Everyone knows, science has its limits. Currently, drugs can target only certain protein receptors. They can only reach 20% of biological mechanisms to cure diseases. As a result, many researchers are working to try to develop new treatments with broader fields of action. For several years, they have been looking at targeted protein degradation. Thus, eventually, the new drugs could indulge in the natural activation of the degradation of problematic proteins in connection with inhibiting specific receptors. Today, according to a study published August 22 in the journal Molecular Cell, researchers have succeeded in identifying genes that determine the effectiveness of protein degraders.
According to the scientists, small molecules called "degraders" will be able to lead to the degradation of proteins by redirecting certain enzymes called ligases of our regulatory proteins to that which must be eliminated.
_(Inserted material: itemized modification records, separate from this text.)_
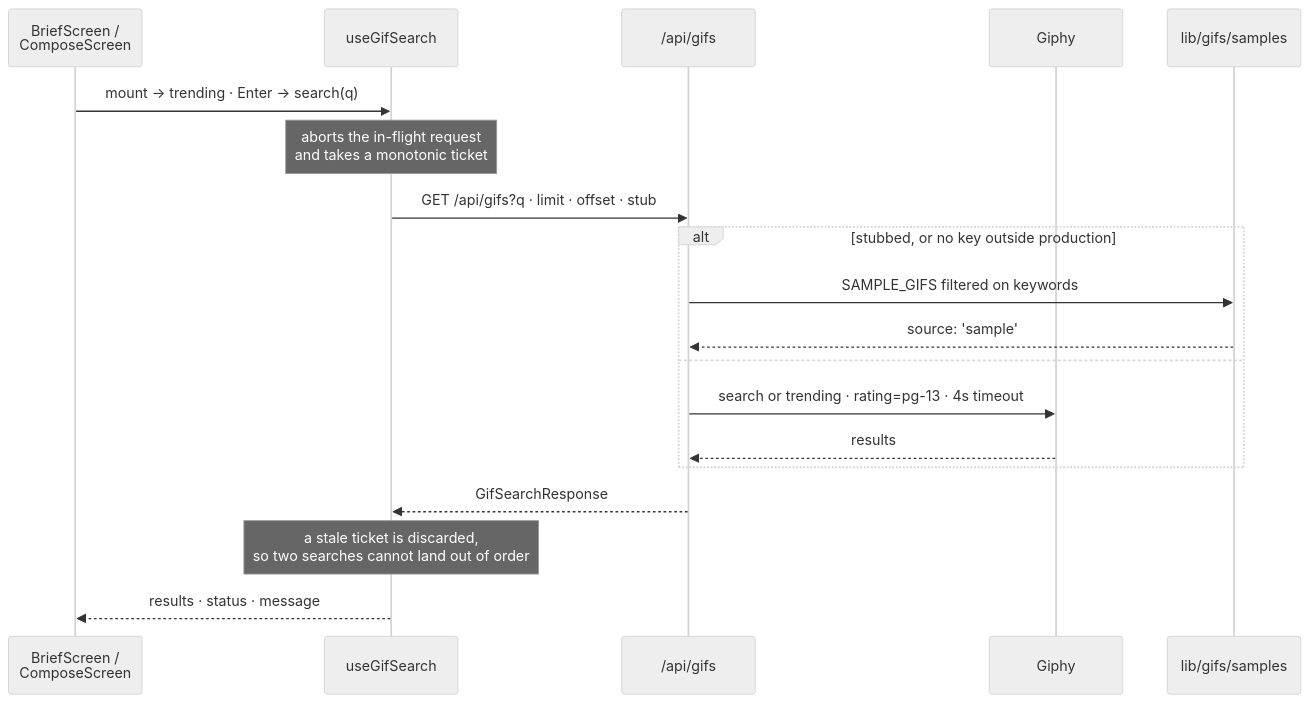
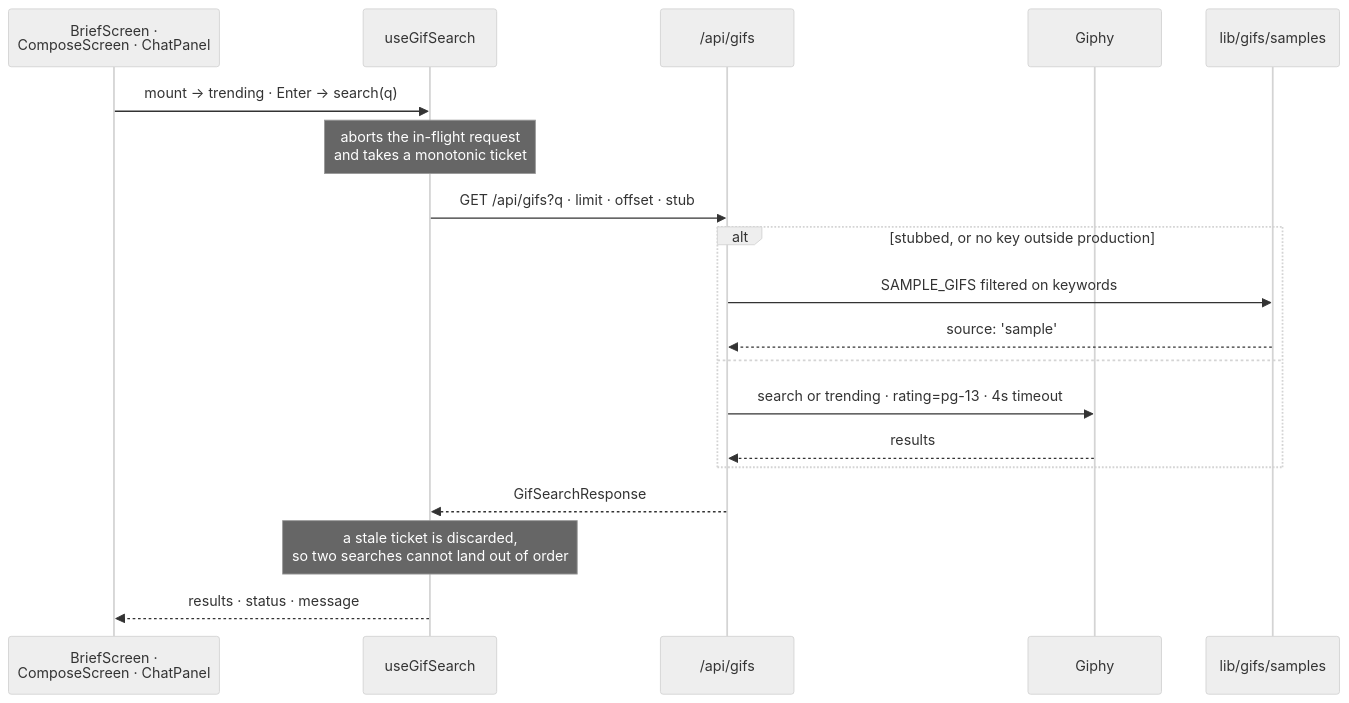
Before and after one commit to Jmeza081/captionist: the tenth of 11 diagrams in docs/architecture.md, drawn with Mermaid (neutral theme). The commit also changed other lines of this file and 3 other files, not shown here.

````diff
--- a/docs/architecture.md
+++ b/docs/architecture.md
@@ -574,22 +1421,22 @@
 ```mermaid
 sequenceDiagram
-  participant S as BriefScreen /<br/>ComposeScreen
+  participant S as BriefScreen ·<br/>ComposeScreen · ChatPanel
   participant U as useGifSearch
   participant R as /api/gifs
   participant G as Giphy
   participant P as lib/gifs/samples
 
   S->>U: mount → trending · Enter → search(q)
   Note over U: aborts the in-flight request<br/>and takes a monotonic ticket
   U->>R: GET /api/gifs?q · limit · offset · stub
   alt stubbed, or no key outside production
     R->>P: SAMPLE_GIFS filtered on keywords
     P-->>R: source: 'sample'
   else
     R->>G: search or trending · rating=pg-13 · 4s timeout
     G-->>R: results
   end
   R-->>U: GifSearchResponse
   Note over U: a stale ticket is discarded,<br/>so two searches cannot land out of order
   U-->>S: results · status · message
 ```
````
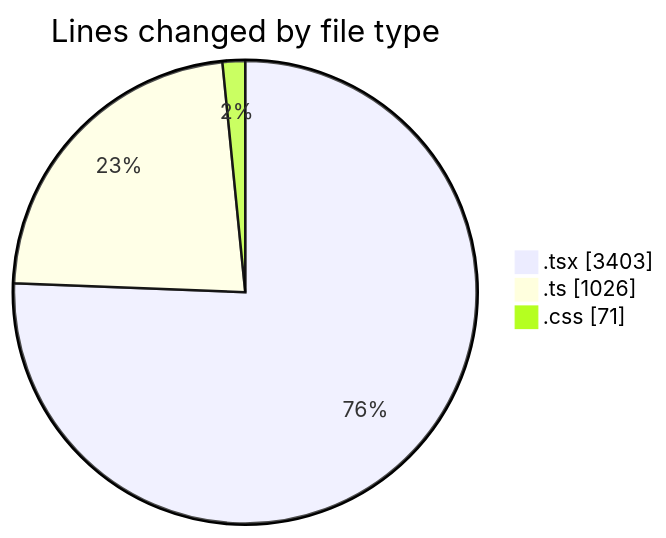
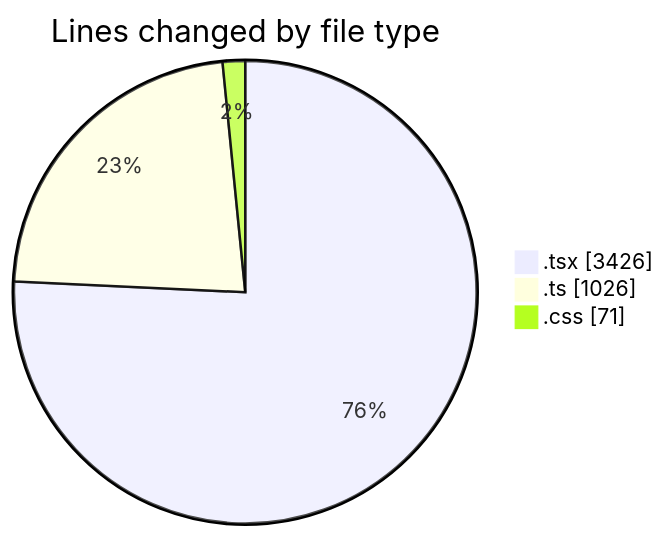
The first of 2 diagrams in 2025-01-27/mbc-web/README.md (robertbonfada/code-tracking), drawn with Mermaid before and after one commit. The commit also changed other lines of this file and 1 other file, not shown here.

````diff
--- a/2025-01-27/mbc-web/README.md
+++ b/2025-01-27/mbc-web/README.md
@@ -34,7 +34,7 @@
 ```mermaid
 pie showData
 title Lines changed by file type
-".tsx" : 3403
+".tsx" : 3426
 ".ts" : 1026
 ".css" : 71
 ```
````
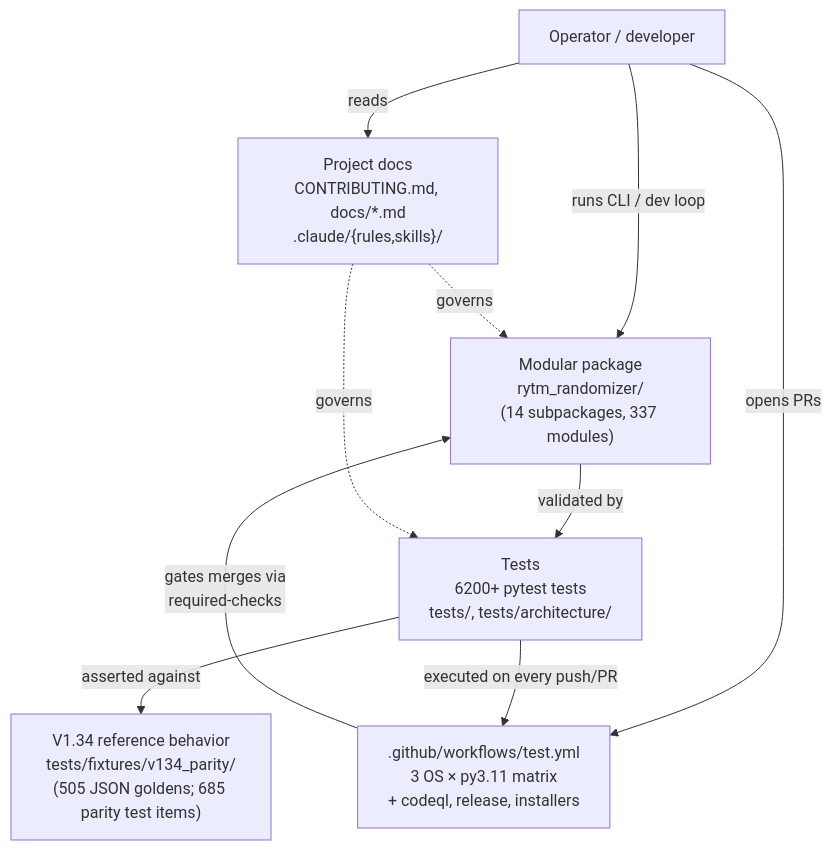
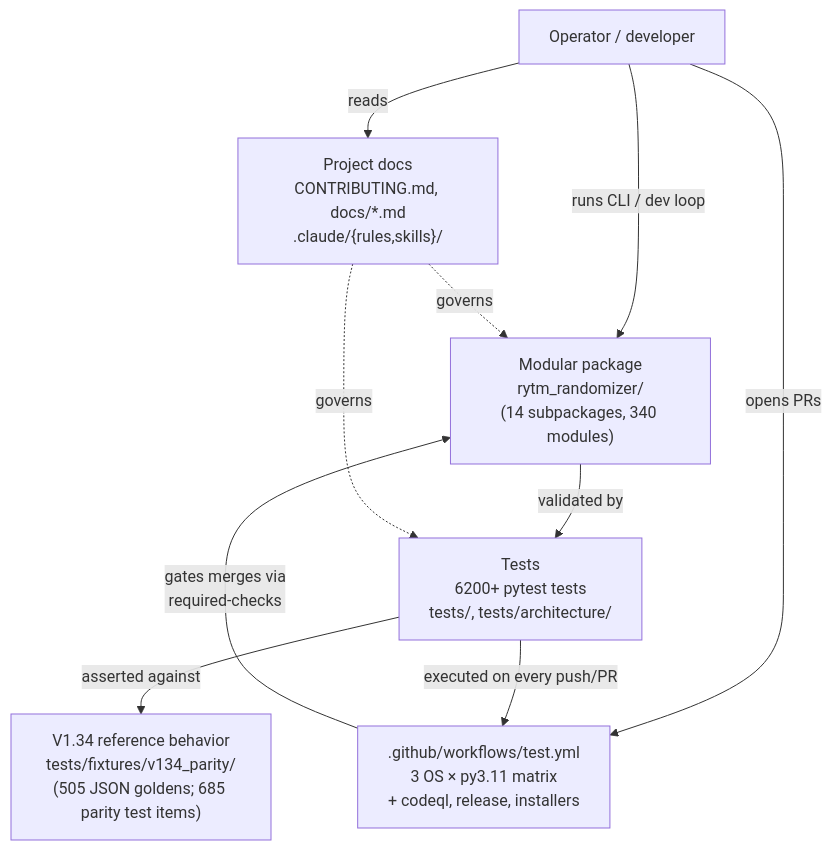
Before and after one commit to buzzijose-hub/RytmRandomizer: the first of 34 diagrams in docs/ARCHITECTURE_DIAGRAMS.md, drawn with Mermaid. The commit also changed other lines of this file and 14 other files, not shown here.

````diff
--- a/docs/ARCHITECTURE_DIAGRAMS.md
+++ b/docs/ARCHITECTURE_DIAGRAMS.md
@@ -50,22 +50,22 @@
 ```mermaid
 flowchart TB
     User["Operator / developer"]
     V134["V1.34 reference behavior<br/>tests/fixtures/v134_parity/<br/>(505 JSON goldens; 685 parity test items)"]
-    Package["Modular package<br/>rytm_randomizer/<br/>(14 subpackages, 337 modules)"]
+    Package["Modular package<br/>rytm_randomizer/<br/>(14 subpackages, 340 modules)"]
     Tests["Tests<br/>6200+ pytest tests<br/>tests/, tests/architecture/"]
     CI[".github/workflows/test.yml<br/>3 OS × py3.11 matrix<br/>+ codeql, release, installers"]
     Docs["Project docs<br/>CONTRIBUTING.md, docs/*.md<br/>.claude/{rules,skills}/"]
 
     User -->|"runs CLI / dev loop"| Package
     User -->|"opens PRs"| CI
     User -->|"reads"| Docs
 
     Package -->|"validated by"| Tests
     Tests -->|"asserted against"| V134
     Tests -->|"executed on every push/PR"| CI
 
     CI -->|"gates merges via<br/>required-checks"| Package
 
     Docs -.->|"governs"| Package
     Docs -.->|"governs"| Tests
 ```
````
"We have selected a representative set of five degradation agents, which divert different ligases to degrade proteins of clinical interest." When these proteins are disrupted, ligases lose their ability to flexibly assemble and disassemble in response Instead, they begin self-labeling as part of a process called Automatic Degradation, and as a result, the degradation drugs tested fail to destabilize their target proteins and are ineffective in blocking the protein. growth of cancer cells, "says Martin Jaeger, PhD student and co-lead author of the study.
Destroy damaged proteins
This theory suggests that one could, by using certain molecules, artificially activate the system that the cell uses to search for and destroy damaged proteins, as is the case with immunotherapy.
This is the first study to completely dissect the cellular determinants of mechanically different small molecular degraders. According to the researchers, better understanding the mechanisms of resistance of cells to these "degraders" could allow to overcome them. This could notably be done thanks to advances in functional genetics, such as CRISPR scissors, and in quantitative proteomics (the study of all the proteins of a given biological sample).
"Now that the degraders enter the clinic, understanding the potential resistance mechanisms can tell us how to overcome them, the modulator gene networks we've identified can serve as biomarkers to support patient stratification, but also to learn a lot about the fundamental aspects of the regulation and the dynamics of the mechanisms of degradation of the proteins ", conclude the researchers.